Colorado reduced its ignition interlock required high Blood Alcohol Content (BAC) standard from 0.17 to 0.15, which does not sound like much but 0.16 and 0.17 are the two most common BAC levels at the time of arrest. This will effect a large number of offenders, especially when you consider that Colorado already has huge numbers in their ignition interlock program.

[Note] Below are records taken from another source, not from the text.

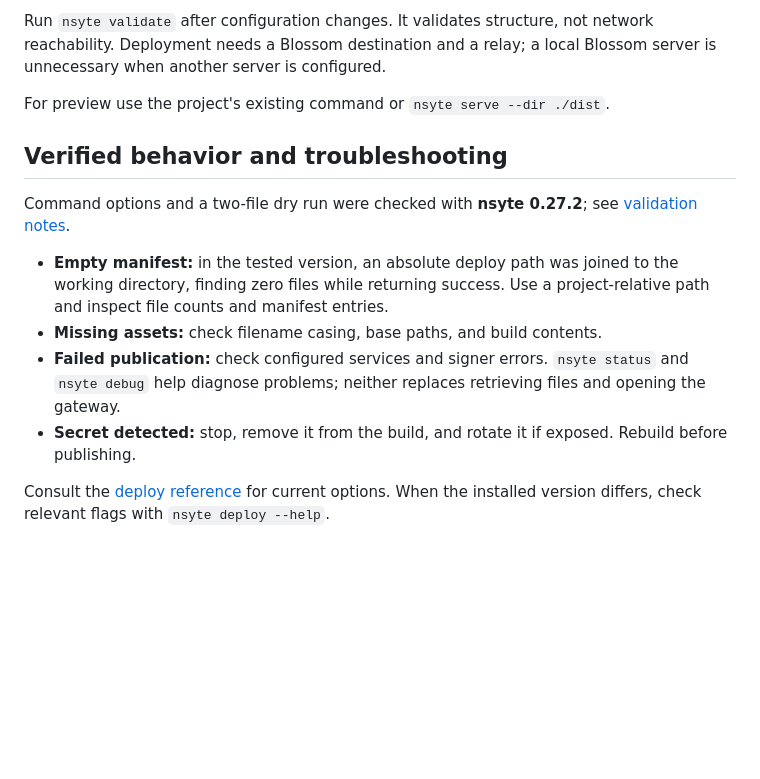
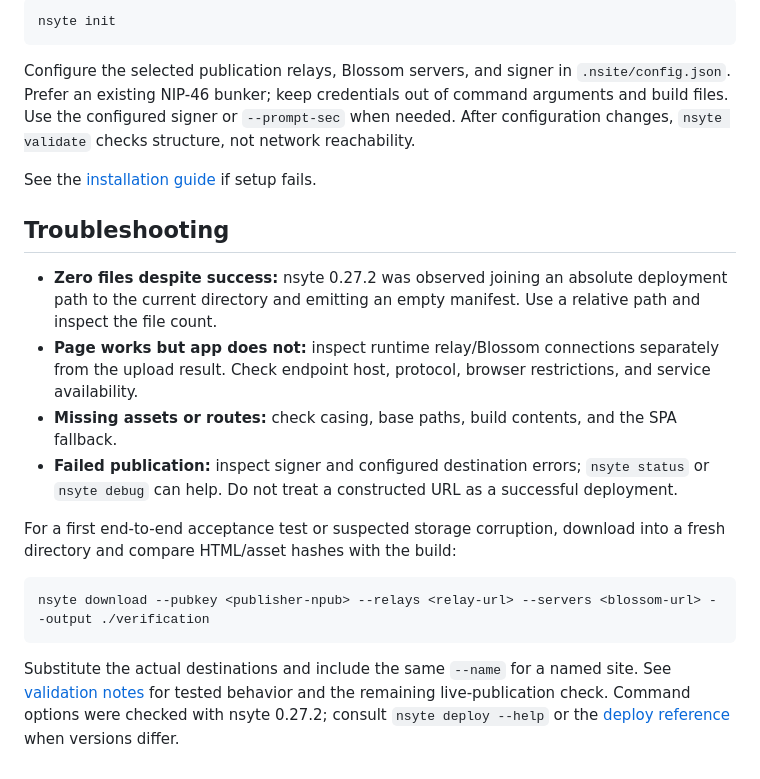
Before and after one commit to brenorb/freedom-skills, a Markdown page: skills/nsyte-static-sites/SKILL.md, the part around one of its changes. Drawn GitHub-style; blank space fills up the shorter version.

````diff
--- a/skills/nsyte-static-sites/SKILL.md
+++ b/skills/nsyte-static-sites/SKILL.md
@@ -71,15 +56,23 @@ See the [installation documentation](https://nsyte.run/docs/installation) if thi
 
-Run `nsyte validate` after configuration changes. It validates structure, not network reachability. Deployment needs a Blossom destination and a relay; a local Blossom server is unnecessary when another server is configured.
+```bash
+nsyte init
+```
 
-For preview use the project's existing command or `nsyte serve --dir ./dist`.
+Configure the selected publication relays, Blossom servers, and signer in `.nsite/config.json`. Prefer an existing NIP-46 bunker; keep credentials out of command arguments and build files. Use the configured signer or `--prompt-sec` when needed. After configuration changes, `nsyte validate` checks structure, not network reachability.
 
-## Verified behavior and troubleshooting
+See the [installation guide](https://nsyte.run/docs/installation) if setup fails.
 
-Command options and a two-file dry run were checked with **nsyte 0.27.2**; see [validation notes](references/validation.md).
+## Troubleshooting
 
-- **Empty manifest:** in the tested version, an absolute deploy path was joined to the working directory, finding zero files while returning success. Use a project-relative path and inspect file counts and manifest entries.
-- **Missing assets:** check filename casing, base paths, and build contents.
-- **Failed publication:** check configured services and signer errors. `nsyte status` and `nsyte debug` help diagnose problems; neither replaces retrieving files and opening the gateway.
-- **Secret detected:** stop, remove it from the build, and rotate it if exposed. Rebuild before publishing.
+- **Zero files despite success:** nsyte 0.27.2 was observed joining an absolute deployment path to the current directory and emitting an empty manifest. Use a relative path and inspect the file count.
+- **Page works but app does not:** inspect runtime relay/Blossom connections separately from the upload result. Check endpoint host, protocol, browser restrictions, and service availability.
+- **Missing assets or routes:** check casing, base paths, build contents, and the SPA fallback.
+- **Failed publication:** inspect signer and configured destination errors; `nsyte status` or `nsyte debug` can help. Do not treat a constructed URL as a successful deployment.
 
-Consult the [deploy reference](https://nsyte.run/docs/usage/commands/deploy) for current options. When the installed version differs, check relevant flags with `nsyte deploy --help`.
+For a first end-to-end acceptance test or suspected storage corruption, download into a fresh directory and compare HTML/asset hashes with the build:
+
+```bash
+nsyte download --pubkey <publisher-npub> --relays <relay-url> --servers <blossom-url> --output ./verification
+```
+
+Substitute the actual destinations and include the same `--name` for a named site. See [validation notes](references/validation.md) for tested behavior and the remaining live-publication check. Command options were checked with nsyte 0.27.2; consult `nsyte deploy --help` or the [deploy reference](https://nsyte.run/docs/usage/commands/deploy) when versions differ.
````
Also changed, not shown: other parts of skills/nsyte-static-sites/SKILL.md (+17 -32 lines), 1 other file.
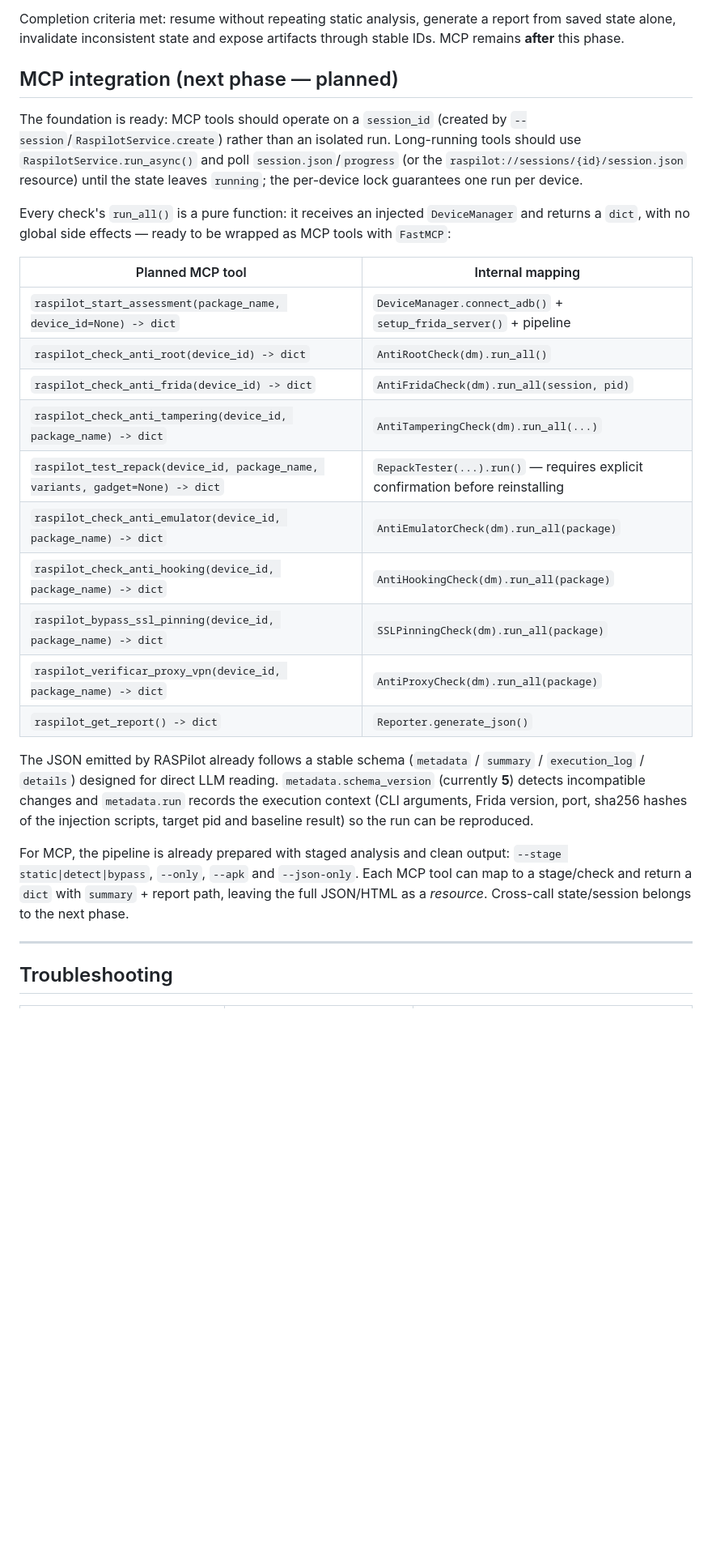
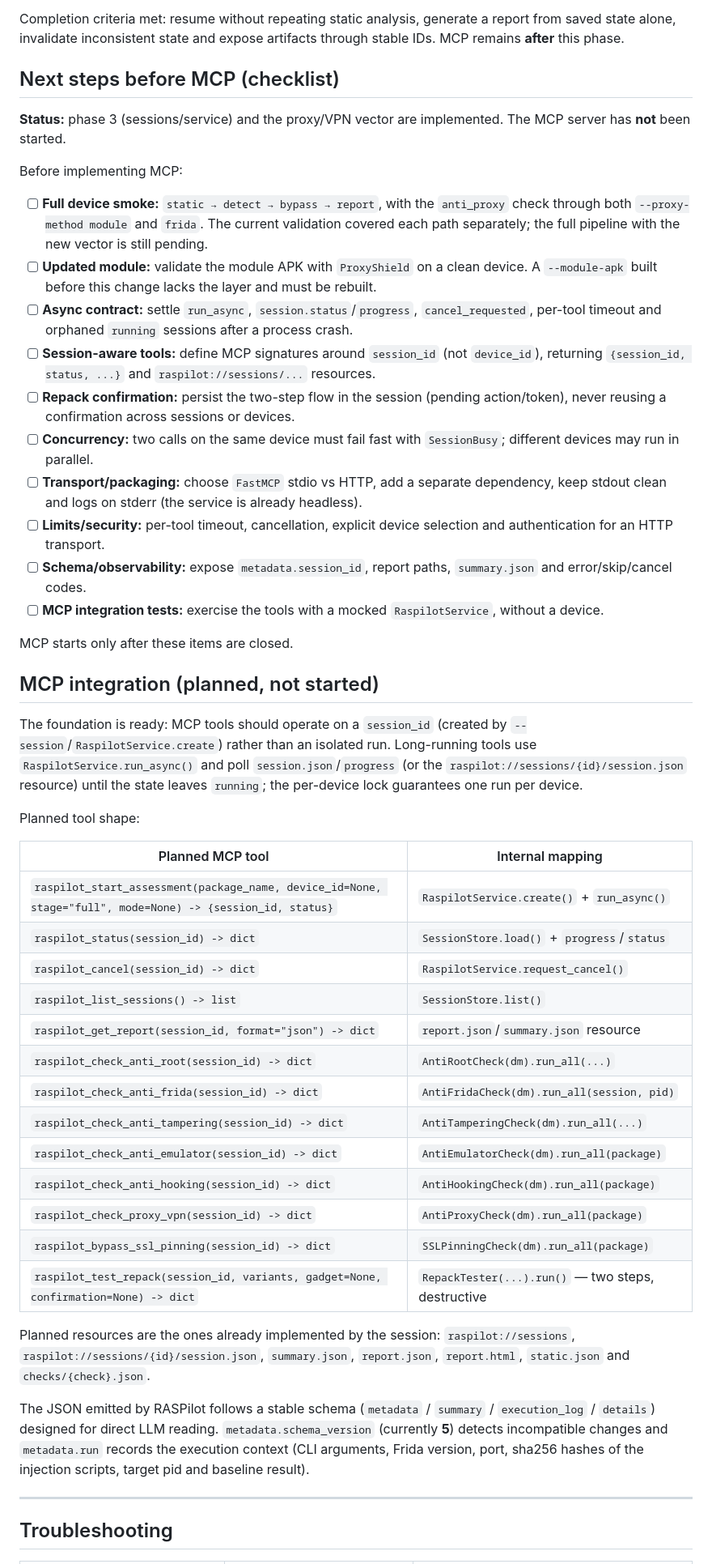
Before and after one commit to dedek0/raspilot, a Markdown page: README.en.md, the part around the change. Shown at 81% size. GitHub-like rendering; blank space fills up the shorter version.

```diff
--- a/README.en.md
+++ b/README.en.md
@@ -1117,45 +1117,81 @@ generate a report from saved state alone, invalidate inconsistent state
 and expose artifacts through stable IDs. MCP remains **after** this
 phase.
 
-## MCP integration (next phase — planned)
+## Next steps before MCP (checklist)
+
+**Status:** phase 3 (sessions/service) and the proxy/VPN vector are
+implemented. The MCP server has **not** been started.
+
+Before implementing MCP:
+
+- [ ] **Full device smoke:** `static → detect → bypass → report`, with
+  the `anti_proxy` check through both `--proxy-method module` and
+  `frida`. The current validation covered each path separately; the full
+  pipeline with the new vector is still pending.
+- [ ] **Updated module:** validate the module APK with `ProxyShield` on
+  a clean device. A `--module-apk` built before this change lacks the
+  layer and must be rebuilt.
+- [ ] **Async contract:** settle `run_async`, `session.status`/`progress`,
+  `cancel_requested`, per-tool timeout and orphaned `running` sessions
+  after a process crash.
+- [ ] **Session-aware tools:** define MCP signatures around `session_id`
+  (not `device_id`), returning `{session_id, status, ...}` and
+  `raspilot://sessions/...` resources.
+- [ ] **Repack confirmation:** persist the two-step flow in the session
+  (pending action/token), never reusing a confirmation across sessions
+  or devices.
+- [ ] **Concurrency:** two calls on the same device must fail fast with
+  `SessionBusy`; different devices may run in parallel.
+- [ ] **Transport/packaging:** choose `FastMCP` stdio vs HTTP, add a
+  separate dependency, keep stdout clean and logs on stderr (the service
+  is already headless).
+- [ ] **Limits/security:** per-tool timeout, cancellation, explicit
+  device selection and authentication for an HTTP transport.
+- [ ] **Schema/observability:** expose `metadata.session_id`, report
+  paths, `summary.json` and error/skip/cancel codes.
+- [ ] **MCP integration tests:** exercise the tools with a mocked
+  `RaspilotService`, without a device.
+
+MCP starts only after these items are closed.
+
+## MCP integration (planned, not started)
 
 The foundation is ready: MCP tools should operate on a `session_id`
 (created by `--session`/`RaspilotService.create`) rather than an isolated
-run. Long-running tools should use `RaspilotService.run_async()` and poll
+run. Long-running tools use `RaspilotService.run_async()` and poll
 `session.json`/`progress` (or the
 `raspilot://sessions/{id}/session.json` resource) until the state leaves
 `running`; the per-device lock guarantees one run per device.
 
-Every check's `run_all()` is a pure function: it receives an injected
-`DeviceManager` and returns a `dict`, with no global side effects — ready to
-be wrapped as MCP tools with `FastMCP`:
+Planned tool shape:
 
 | Planned MCP tool | Internal mapping |
 |---|---|
-| `raspilot_start_assessment(package_name, device_id=None) -> dict` | `DeviceManager.connect_adb()` + `setup_frida_server()` + pipeline |
-| `raspilot_check_anti_root(device_id) -> dict` | `AntiRootCheck(dm).run_all()` |
-| `raspilot_check_anti_frida(device_id) -> dict` | `AntiFridaCheck(dm).run_all(session, pid)` |
-| `raspilot_check_anti_tampering(device_id, package_name) -> dict` | `AntiTamperingCheck(dm).run_all(...)` |
-| `raspilot_test_repack(device_id, package_name, variants, gadget=None) -> dict` | `RepackTester(...).run()` — requires explicit confirmation before reinstalling |
-| `raspilot_check_anti_emulator(device_id, package_name) -> dict` | `AntiEmulatorCheck(dm).run_all(package)` |
-| `raspilot_check_anti_hooking(device_id, package_name) -> dict` | `AntiHookingCheck(dm).run_all(package)` |
-| `raspilot_bypass_ssl_pinning(device_id, package_name) -> dict` | `SSLPinningCheck(dm).run_all(package)` |
-| `raspilot_verificar_proxy_vpn(device_id, package_name) -> dict` | `AntiProxyCheck(dm).run_all(package)` |
-| `raspilot_get_report() -> dict` | `Reporter.generate_json()` |
+| `raspilot_start_assessment(package_name, device_id=None, stage="full", mode=None) -> {session_id, status}` | `RaspilotService.create()` + `run_async()` |
+| `raspilot_status(session_id) -> dict` | `SessionStore.load()` + `progress`/`status` |
+| `raspilot_cancel(session_id) -> dict` | `RaspilotService.request_cancel()` |
+| `raspilot_list_sessions() -> list` | `SessionStore.list()` |
+| `raspilot_get_report(session_id, format="json") -> dict` | `report.json`/`summary.json` resource |
+| `raspilot_check_anti_root(session_id) -> dict` | `AntiRootCheck(dm).run_all(...)` |
+| `raspilot_check_anti_frida(session_id) -> dict` | `AntiFridaCheck(dm).run_all(session, pid)` |
+| `raspilot_check_anti_tampering(session_id) -> dict` | `AntiTamperingCheck(dm).run_all(...)` |
+| `raspilot_check_anti_emulator(session_id) -> dict` | `AntiEmulatorCheck(dm).run_all(package)` |
+| `raspilot_check_anti_hooking(session_id) -> dict` | `AntiHookingCheck(dm).run_all(package)` |
+| `raspilot_check_proxy_vpn(session_id) -> dict` | `AntiProxyCheck(dm).run_all(package)` |
+| `raspilot_bypass_ssl_pinning(session_id) -> dict` | `SSLPinningCheck(dm).run_all(package)` |
+| `raspilot_test_repack(session_id, variants, gadget=None, confirmation=None) -> dict` | `RepackTester(...).run()` — two steps, destructive |
 
-The JSON emitted by RASPilot already follows a stable schema
+Planned resources are the ones already implemented by the session:
+`raspilot://sessions`, `raspilot://sessions/{id}/session.json`,
+`summary.json`, `report.json`, `report.html`, `static.json` and
+`checks/{check}.json`.
+
+The JSON emitted by RASPilot follows a stable schema
 (`metadata` / `summary` / `execution_log` / `details`) designed for direct
 LLM reading. `metadata.schema_version` (currently **5**) detects
 incompatible changes and `metadata.run` records the execution context
 (CLI arguments, Frida version, port, sha256 hashes of the injection
-scripts, target pid and
-baseline result) so the run can be reproduced.
-
-For MCP, the pipeline is already prepared with staged analysis and clean
-output: `--stage static|detect|bypass`, `--only`, `--apk` and
-`--json-only`. Each MCP tool can map to a stage/check and return a
-`dict` with `summary` + report path, leaving the full JSON/HTML as a
-*resource*. Cross-call state/session belongs to the next phase.
+scripts, target pid and baseline result).
 
 ---
 
```
Also changed, not shown: README.md (+65 -32 lines).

Missouri and Tennessee amended their DUI laws relation to IID by changing their ignition interlock programs to a true “all offender” status. All BAC’s and all numbers of offenses in those states now require the installation of an ignition interlock to regain driving privileges. New York’s law makers did three things: It tightened up loopholes on the ignition interlock requirement, it extended the minimum term for these same offenders from six months to twelve, and increased the penalty of driving a vehicle (without an ignition interlock) from a traffic infraction to a felony.